╭─ MATERIAL SHOWN
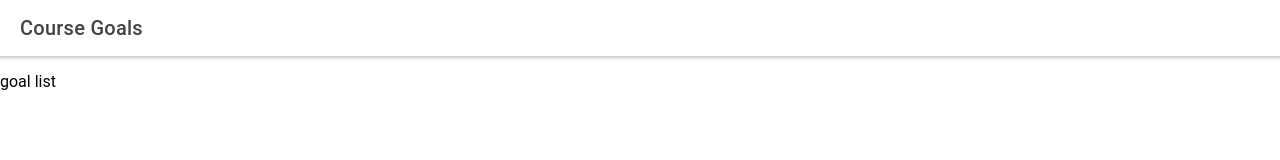
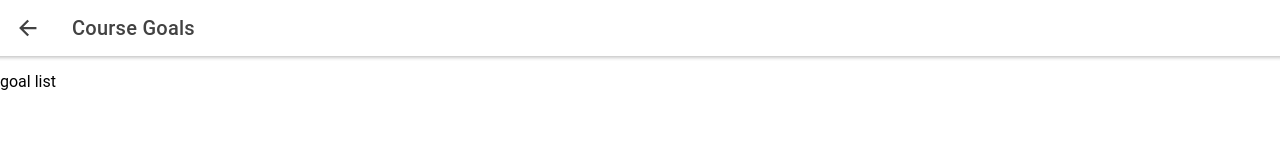
Before and after one commit to onegrit/course-app, a React (Create React App) app: page /course-goals in a window 1280 px wide. Shown: the top 160 px of the page. Built offline with nearby package versions, Linux system fonts and the light colour scheme.

Commit message:
feat(courses): add push-pop navigation between Courses and CourseGoals

```diff
--- a/src/pages/CourseGoals.tsx
+++ b/src/pages/CourseGoals.tsx
@@ -1,5 +1,7 @@
 import React from "react";
 import {
+  IonBackButton,
+  IonButtons,
   IonContent,
   IonHeader,
   IonPage,
@@ -12,6 +14,9 @@ const CourseGoals: React.FC = () => {
     <IonPage>
       <IonHeader>
         <IonToolbar>
+          <IonButtons slot="start">
+            <IonBackButton defaultHref="/" />
+          </IonButtons>
           <IonTitle>Course Goals</IonTitle>
         </IonToolbar>
       </IonHeader>
```
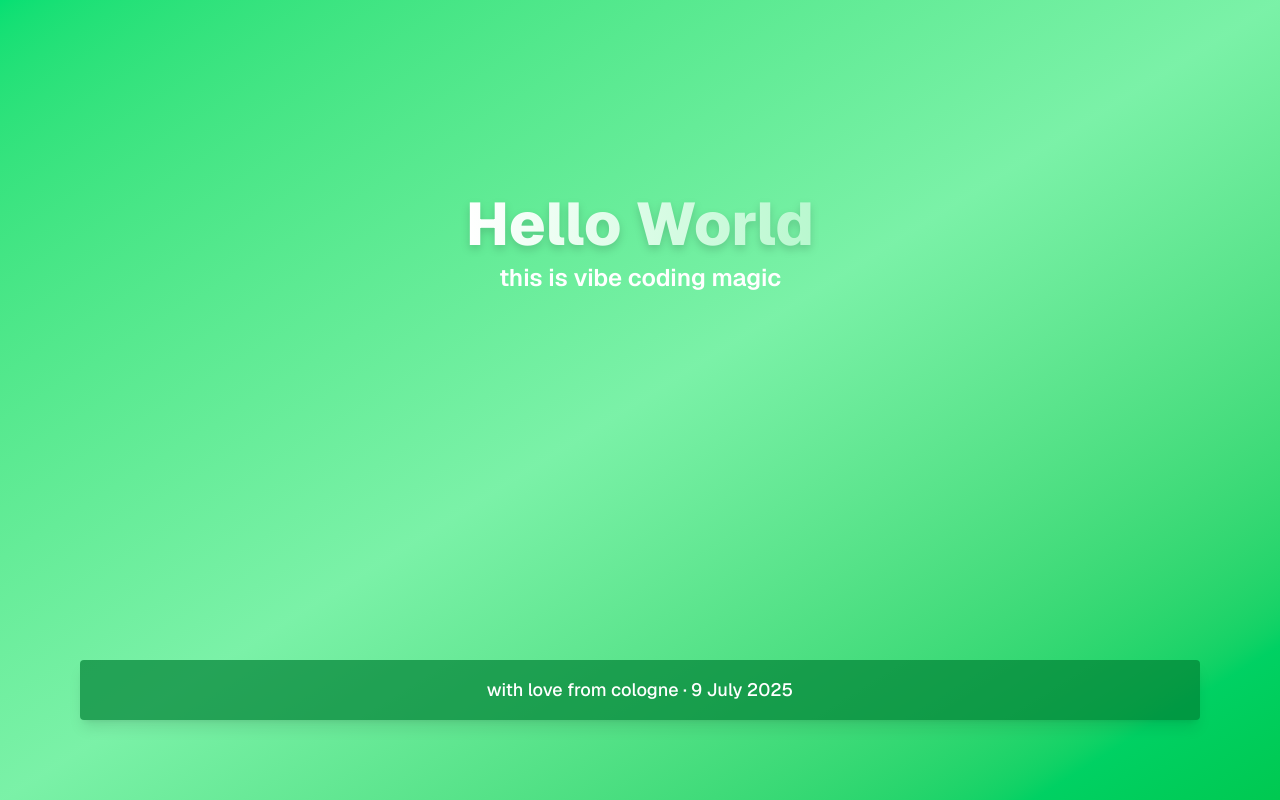
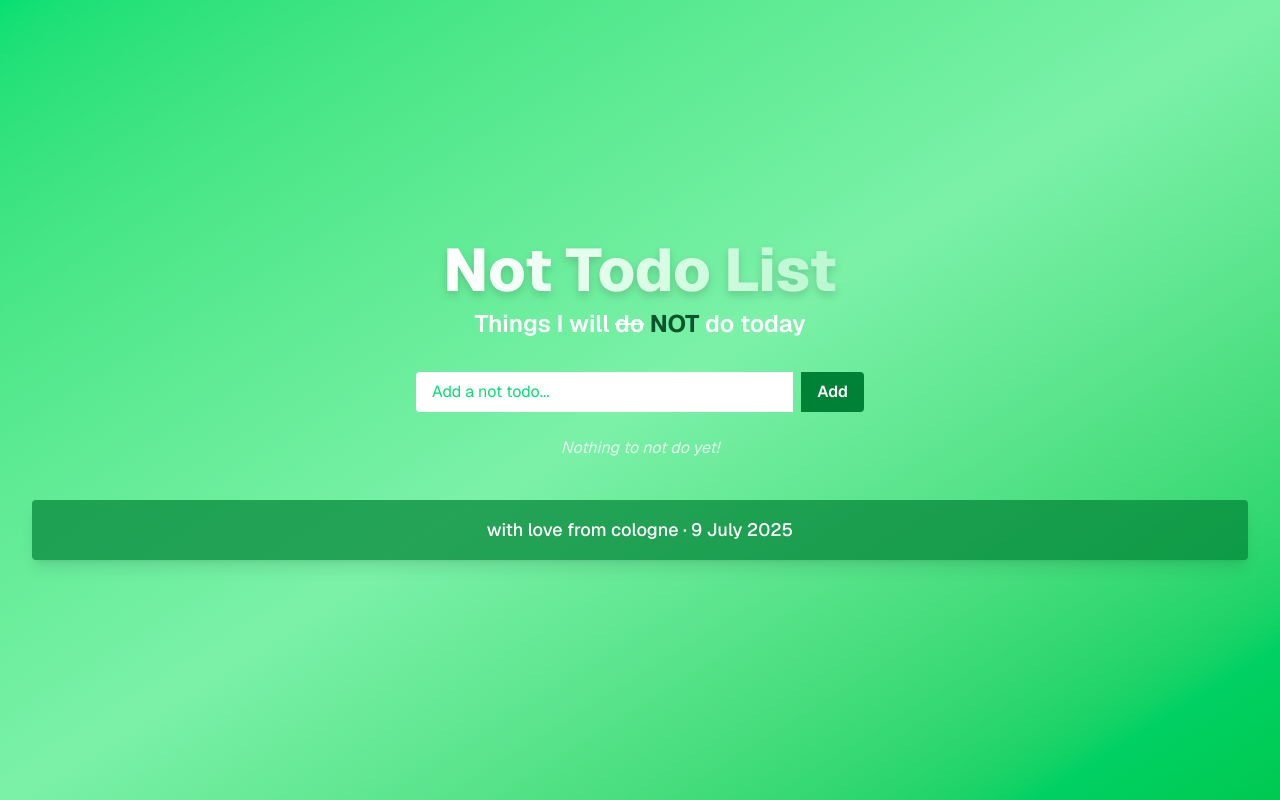
Before and after one commit to startplatz/vibe-coding-magic, a Next.js app: page / in a window 1280 px wide. Built offline with nearby package versions, Linux system fonts and the light colour scheme.

Commit message:
just a simple not todo list

```diff
--- a/src/app/globals.css
+++ b/src/app/globals.css
@@ -120,3 +120,10 @@
     @apply bg-background text-foreground;
   }
 }
+
+/* Add custom drop shadow for icons if not already present */
+.filter.drop-shadow-md {
+  filter: drop-shadow(0 2px 8px rgba(0,0,0,0.15));
+}
+
+/* Optionally, you can add more custom color utilities here if needed */
--- a/src/app/page.tsx
+++ b/src/app/page.tsx
@@ -1,17 +1,63 @@
-const today = new Date().toLocaleDateString('en-GB', { year: 'numeric', month: 'long', day: 'numeric' });
+"use client";
+import { useState } from "react";
 
 export default function Home() {
+  const [input, setInput] = useState("");
+  const [notTodos, setNotTodos] = useState<string[]>([]);
+
+  const addNotTodo = (e: React.FormEvent) => {
+    e.preventDefault();
+    if (input.trim()) {
+      setNotTodos([input.trim(), ...notTodos]);
+      setInput("");
+    }
+  };
+
+  const removeNotTodo = (idx: number) => {
+    setNotTodos(notTodos.filter((_, i) => i !== idx));
+  };
+
   return (
-    <div className="grid items-center justify-items-center min-h-screen p-8 pb-20 sm:p-20 font-[family-name:var(--font-geist-sans)] bg-gradient-to-br from-green-400 via-green-300 to-green-500">
-      <main className="flex flex-col gap-[32px] items-center w-full text-white">
-        {/* Colorful Hello World and tagline */}
-        <div className="flex flex-col items-center w-full mb-6">
-          <h1 className="text-5xl sm:text-6xl font-extrabold bg-gradient-to-r from-white via-green-100 to-green-200 bg-clip-text text-transparent drop-shadow-lg text-center">Hello World</h1>
-          <p className="mt-2 text-xl sm:text-2xl font-semibold text-white text-center">this is vibe coding magic</p>
-        </div>
+    <div className="min-h-screen flex flex-col items-center justify-center p-8 bg-gradient-to-br from-green-400 via-green-300 to-green-500 font-[family-name:var(--font-geist-sans)]">
+      <main className="w-full max-w-md flex flex-col items-center text-white">
+        <h1 className="text-5xl sm:text-6xl font-extrabold bg-gradient-to-r from-white via-green-100 to-green-200 bg-clip-text text-transparent drop-shadow-lg text-center mb-2">Not Todo List</h1>
+        <p className="mb-8 text-xl sm:text-2xl font-semibold text-white text-center">Things I will <span className="line-through">do</span> <span className="text-green-900 font-bold">NOT</span> do today</p>
+        <form onSubmit={addNotTodo} className="flex w-full gap-2 mb-6">
+          <input
+            className="flex-1 rounded-l px-4 py-2 text-green-900 bg-white placeholder:text-green-400 focus:outline-none focus:ring-2 focus:ring-green-600"
+            type="text"
+            placeholder="Add a not todo..."
+            value={input}
+            onChange={e => setInput(e.target.value)}
+            aria-label="Add a not todo"
+          />
+          <button
+            type="submit"
+            className="rounded-r bg-green-700 hover:bg-green-800 text-white px-4 py-2 font-semibold transition-colors"
+          >
+            Add
+          </button>
+        </form>
+        <ul className="w-full space-y-3">
+          {notTodos.length === 0 && (
+            <li className="text-center text-white/80 italic">Nothing to not do yet!</li>
+          )}
+          {notTodos.map((item, idx) => (
+            <li key={idx} className="flex items-center justify-between bg-white/80 text-green-900 rounded px-4 py-2 shadow">
+              <span>{item}</span>
+              <button
+                onClick={() => removeNotTodo(idx)}
+                className="ml-4 text-sm text-red-600 hover:text-red-800 font-bold px-2 py-1 rounded transition-colors"
+                aria-label={`Remove not todo: ${item}`}
+              >
+                ✕
+              </button>
+            </li>
+          ))}
+        </ul>
       </main>
-      <footer className="w-full flex justify-center items-center py-4 mt-auto text-white text-lg font-medium bg-green-700/70 rounded shadow-lg">
-        <span>with love from cologne &middot; {today}</span>
+      <footer className="w-full flex justify-center items-center py-4 mt-10 text-white text-lg font-medium bg-green-700/70 rounded shadow-lg">
+        <span>with love from cologne &middot; {new Date().toLocaleDateString('en-GB', { year: 'numeric', month: 'long', day: 'numeric' })}</span>
       </footer>
     </div>
   );
```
╰─
* [AIM OF THE TASK] Repeat the records above exactly, omitting every picture.

* [RESPONSE BOX]
Before and after one commit to onegrit/course-app, a React (Create React App) app: page /course-goals in a window 1280 px wide. Shown: the top 160 px of the page. Built offline with nearby package versions, Linux system fonts and the light colour scheme.

Commit message:
feat(courses): add push-pop navigation between Courses and CourseGoals

```diff
--- a/src/pages/CourseGoals.tsx
+++ b/src/pages/CourseGoals.tsx
@@ -1,5 +1,7 @@
 import React from "react";
 import {
+  IonBackButton,
+  IonButtons,
   IonContent,
   IonHeader,
   IonPage,
@@ -12,6 +14,9 @@ const CourseGoals: React.FC = () => {
     <IonPage>
       <IonHeader>
         <IonToolbar>
+          <IonButtons slot="start">
+            <IonBackButton defaultHref="/" />
+          </IonButtons>
           <IonTitle>Course Goals</IonTitle>
         </IonToolbar>
       </IonHeader>
```
Before and after one commit to startplatz/vibe-coding-magic, a Next.js app: page / in a window 1280 px wide. Built offline with nearby package versions, Linux system fonts and the light colour scheme.

Commit message:
just a simple not todo list

```diff
--- a/src/app/globals.css
+++ b/src/app/globals.css
@@ -120,3 +120,10 @@
     @apply bg-background text-foreground;
   }
 }
+
+/* Add custom drop shadow for icons if not already present */
+.filter.drop-shadow-md {
+  filter: drop-shadow(0 2px 8px rgba(0,0,0,0.15));
+}
+
+/* Optionally, you can add more custom color utilities here if needed */
--- a/src/app/page.tsx
+++ b/src/app/page.tsx
@@ -1,17 +1,63 @@
-const today = new Date().toLocaleDateString('en-GB', { year: 'numeric', month: 'long', day: 'numeric' });
+"use client";
+import { useState } from "react";
 
 export default function Home() {
+  const [input, setInput] = useState("");
+  const [notTodos, setNotTodos] = useState<string[]>([]);
+
+  const addNotTodo = (e: React.FormEvent) => {
+    e.preventDefault();
+    if (input.trim()) {
+      setNotTodos([input.trim(), ...notTodos]);
+      setInput("");
+    }
+  };
+
+  const removeNotTodo = (idx: number) => {
+    setNotTodos(notTodos.filter((_, i) => i !== idx));
+  };
+
   return (
-    <div className="grid items-center justify-items-center min-h-screen p-8 pb-20 sm:p-20 font-[family-name:var(--font-geist-sans)] bg-gradient-to-br from-green-400 via-green-300 to-green-500">
-      <main className="flex flex-col gap-[32px] items-center w-full text-white">
-        {/* Colorful Hello World and tagline */}
-        <div className="flex flex-col items-center w-full mb-6">
-          <h1 className="text-5xl sm:text-6xl font-extrabold bg-gradient-to-r from-white via-green-100 to-green-200 bg-clip-text text-transparent drop-shadow-lg text-center">Hello World</h1>
-          <p className="mt-2 text-xl sm:text-2xl font-semibold text-white text-center">this is vibe coding magic</p>
-        </div>
+    <div className="min-h-screen flex flex-col items-center justify-center p-8 bg-gradient-to-br from-green-400 via-green-300 to-green-500 font-[family-name:var(--font-geist-sans)]">
+      <main className="w-full max-w-md flex flex-col items-center text-white">
+        <h1 className="text-5xl sm:text-6xl font-extrabold bg-gradient-to-r from-white via-green-100 to-green-200 bg-clip-text text-transparent drop-shadow-lg text-center mb-2">Not Todo List</h1>
+        <p className="mb-8 text-xl sm:text-2xl font-semibold text-white text-center">Things I will <span className="line-through">do</span> <span className="text-green-900 font-bold">NOT</span> do today</p>
+        <form onSubmit={addNotTodo} className="flex w-full gap-2 mb-6">
+          <input
+            className="flex-1 rounded-l px-4 py-2 text-green-900 bg-white placeholder:text-green-400 focus:outline-none focus:ring-2 focus:ring-green-600"
+            type="text"
+            placeholder="Add a not todo..."
+            value={input}
+            onChange={e => setInput(e.target.value)}
+            aria-label="Add a not todo"
+          />
+          <button
+            type="submit"
+            className="rounded-r bg-green-700 hover:bg-green-800 text-white px-4 py-2 font-semibold transition-colors"
+          >
+            Add
+          </button>
+        </form>
+        <ul className="w-full space-y-3">
+          {notTodos.length === 0 && (
+            <li className="text-center text-white/80 italic">Nothing to not do yet!</li>
+          )}
+          {notTodos.map((item, idx) => (
+            <li key={idx} className="flex items-center justify-between bg-white/80 text-green-900 rounded px-4 py-2 shadow">
+              <span>{item}</span>
+              <button
+                onClick={() => removeNotTodo(idx)}
+                className="ml-4 text-sm text-red-600 hover:text-red-800 font-bold px-2 py-1 rounded transition-colors"
+                aria-label={`Remove not todo: ${item}`}
+              >
+                ✕
+              </button>
+            </li>
+          ))}
+        </ul>
       </main>
-      <footer className="w-full flex justify-center items-center py-4 mt-auto text-white text-lg font-medium bg-green-700/70 rounded shadow-lg">
-        <span>with love from cologne &middot; {today}</span>
+      <footer className="w-full flex justify-center items-center py-4 mt-10 text-white text-lg font-medium bg-green-700/70 rounded shadow-lg">
+        <span>with love from cologne &middot; {new Date().toLocaleDateString('en-GB', { year: 'numeric', month: 'long', day: 'numeric' })}</span>
       </footer>
     </div>
   );
```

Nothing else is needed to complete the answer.